*Your goal*.
Reproduce each line from the records that holds "left".

[Stored items]
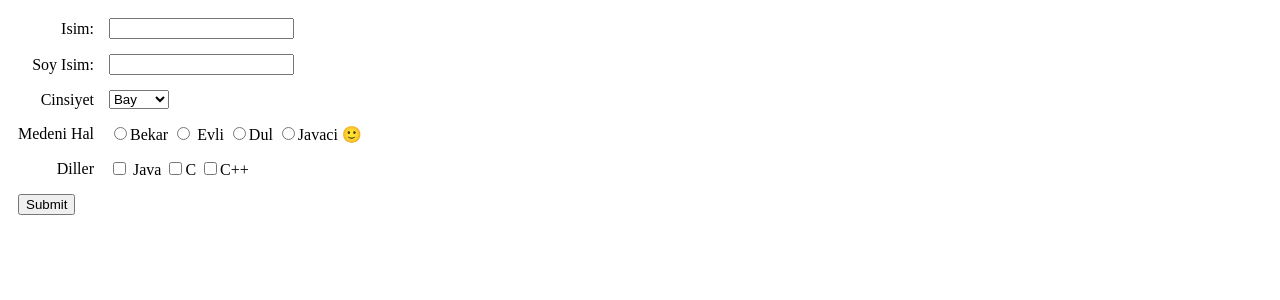
Repository: erayyildirim/start-trial
Page: ServletStart/WebContent/formGet.html
The author's editor kept a copy of each file at every save. The page is drawn from the files as they stood at one save, then again after the next save.
The browser window is 1280 px wide. The pictures show the whole page.

Above is the page before, as saved 2017-07-19 22:08:02.

After the next save:
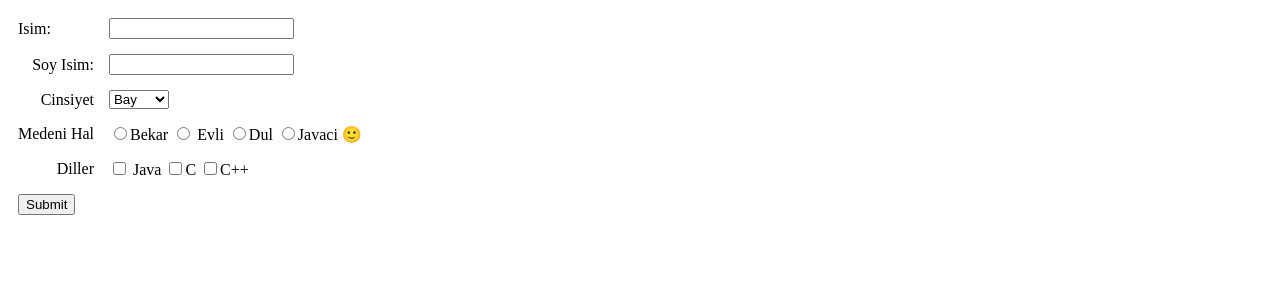
Saved 61 s later.
--- a/ServletStart/WebContent/formGet.html
+++ b/ServletStart/WebContent/formGet.html
@@ -9,7 +9,7 @@
 
     <table id="table1" cellspacing="5px" cellpadding="5%">
        <tr>
-              <td align="right">Isim:</td>
+              <td align="left">Isim:</td>
               <td><input type="text" name="firstName" /></td>
        </tr>
        <tr>

After the save that followed:
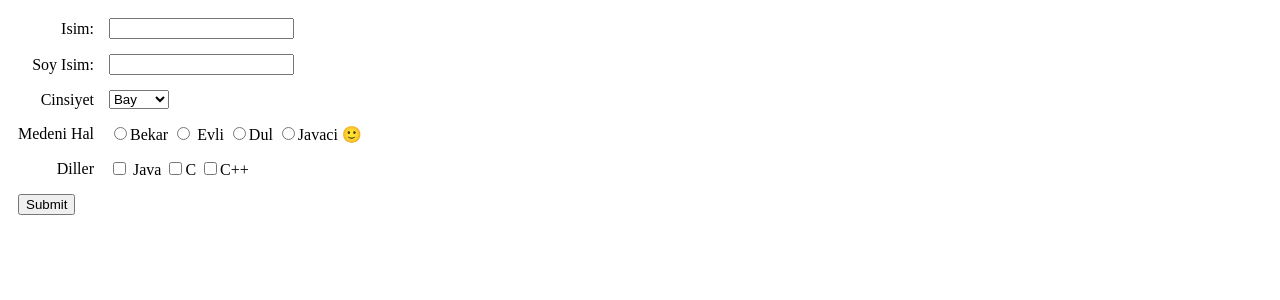
Saved 16 s later.
--- a/ServletStart/WebContent/formGet.html
+++ b/ServletStart/WebContent/formGet.html
@@ -9,7 +9,7 @@
 
     <table id="table1" cellspacing="5px" cellpadding="5%">
        <tr>
-              <td align="left">Isim:</td>
+              <td align="right">Isim:</td>
               <td><input type="text" name="firstName" /></td>
        </tr>
        <tr>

*Task solution*.
+              <td align="left">Isim:</td>
-              <td align="left">Isim:</td>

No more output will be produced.